The company is seeking to raise money from the possible sale of the assets to invest in cutting-edge medicines, the report said, adding that the ophthalmology unit could alone fetch about $5 billion.

The drugmaker declined to comment on the report.

Novartis in August said it was planning to spin off its generics unit Sandoz to sharpen its focus on its patented prescription medicines.

The company spun off its Alcon eye care business in 2019, and in November last year agreed to sell a nearly one-third voting stake in Roche (ROG.S) as it seeks to streamline operations.

Sandoz sales have been hurt by pricing pressure that has affected the broader generics industry for years, particularly in the United States, although the country accounts for less than a quarter of its total sales.

Any sale of the ophthalmology and respiratory businesses is likely to begin in 2023, after the process for Sandoz is completed, the Bloomberg report said.

Novartis has said that its five main therapeutic areas are cardio-renal care, immunology, neuroscience, oncology and hematology and that it was taking an “opportunistic” development approach in ophthalmology and respiratory care.

The group’s largest ophthalmology product is Lucentis to treat macular degeneration in the elderly, with revenue of 2.16 billion euros last year. Novartis partners with Roche on the medication.

But Lucentis’ revenue is in decline because cheap copies are available.
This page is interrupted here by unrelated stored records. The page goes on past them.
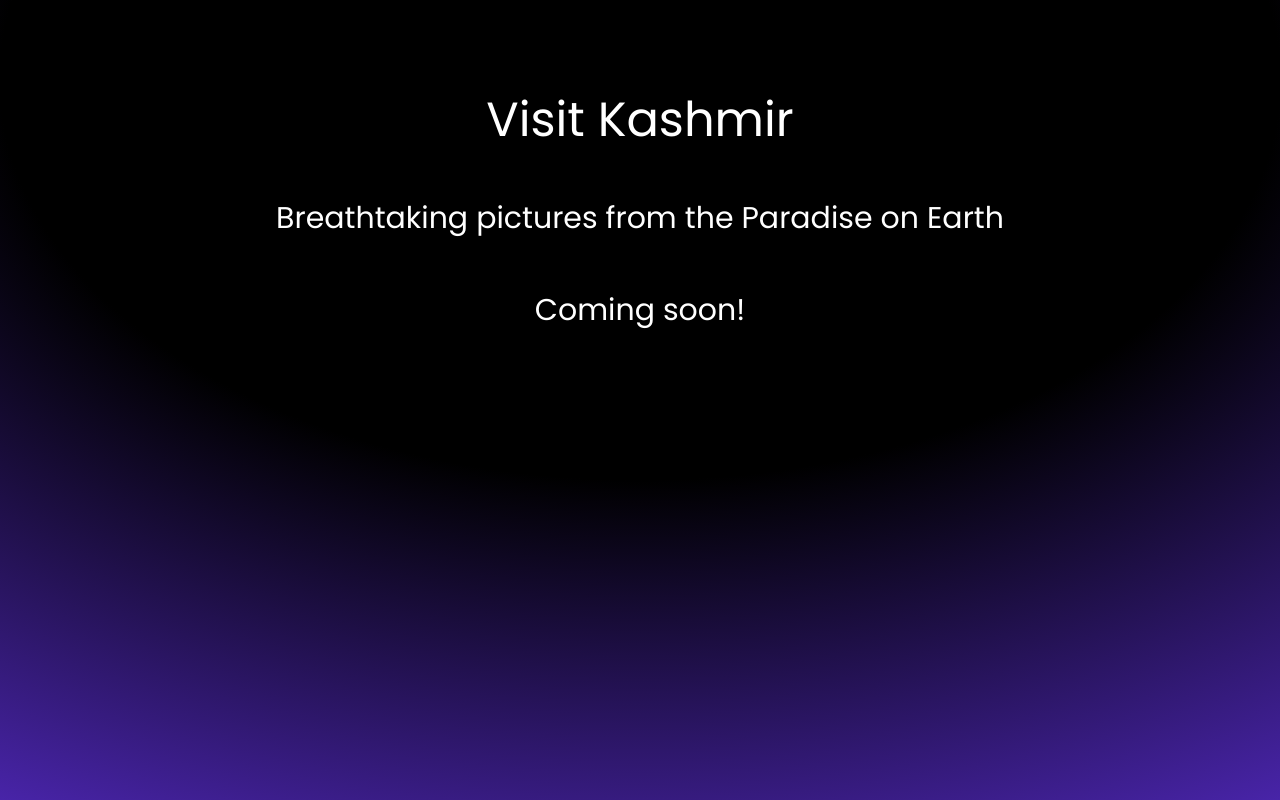
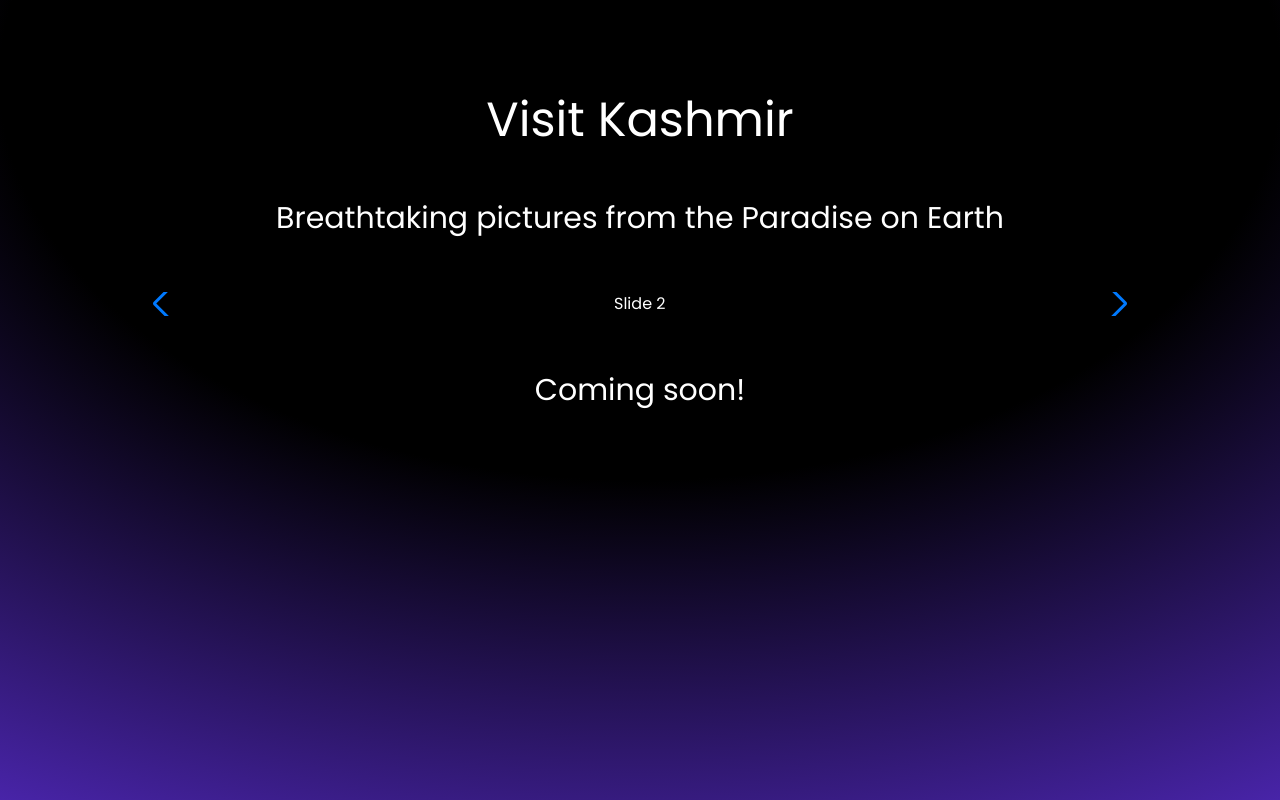
Before and after one commit to furqan-qadri/visitkashmir, a Next.js app: page / in a window 1280 px wide. Built offline with nearby package versions, Linux system fonts and the light colour scheme.

Commit message:
fix carousel

```diff
--- /dev/null
+++ b/app/components/SwiperSlides.jsx
@@ -0,0 +1,39 @@
+// Import Swiper React components
+"use client";
+// import Swiper core and required modules
+import {
+  Navigation,
+  Pagination,
+  Scrollbar,
+  A11y,
+  Autoplay,
+} from "swiper/modules";
+
+import { Swiper, SwiperSlide } from "swiper/react";
+
+// Import Swiper styles
+import "swiper/css";
+import "swiper/css/navigation";
+import "swiper/css/pagination";
+import "swiper/css/scrollbar";
+
+export default () => {
+  return (
+    <Swiper
+      // install Swiper modules
+      modules={[Navigation, Pagination, Scrollbar, A11y, Autoplay]}
+      spaceBetween={50}
+      slidesPerView={1}
+      navigation
+      autoplay={{ delay: 1000 }}
+      onSwiper={(swiper) => console.log(swiper)}
+      onSlideChange={() => console.log("slide change")}
+      className="text-white"
+    >
+      <SwiperSlide>Slide 1</SwiperSlide>
+      <SwiperSlide>Slide 2</SwiperSlide>
+      <SwiperSlide>Slide 3</SwiperSlide>
+      <SwiperSlide>Slide 4</SwiperSlide>
+    </Swiper>
+  );
+};
--- a/app/page.tsx
+++ b/app/page.tsx
@@ -1,4 +1,5 @@
 import Image from "next/image";
+import SwiperSlides from "./components/SwiperSlides";
 
 export default function Home() {
   return (
@@ -11,6 +12,9 @@ export default function Home() {
           <h1 className="text-2xl xl:text-3xl text-white">
             Breathtaking pictures from the Paradise on Earth
           </h1>
+          <div className="w-4/5">
+            <SwiperSlides />
+          </div>
           <h1 className="text-xl xl:text-3xl text-white">Coming soon!</h1>
         </main>
       </div>
--- a/package.json
+++ b/package.json
@@ -12,7 +12,8 @@
     "@next/font": "^14.2.3",
     "next": "14.2.3",
     "react": "^18",
-    "react-dom": "^18"
+    "react-dom": "^18",
+    "swiper": "^11.1.4"
   },
   "devDependencies": {
     "@types/node": "^20",
```
Also changed, not shown: 1 other file (tests, documents, lock files or other folders).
Novartis’ next-generation macular degeneration drug Beovu has not been a commercial success because of concerns over potential side effects.

The Swiss group’s respiratory and allergy sales were $2.1 billion last year, mostly from asthma drug Xolair, where Roche is also a partner.

The two companies are testing Xolair, which is under threat from competing asthma products, as a food allergy treatment.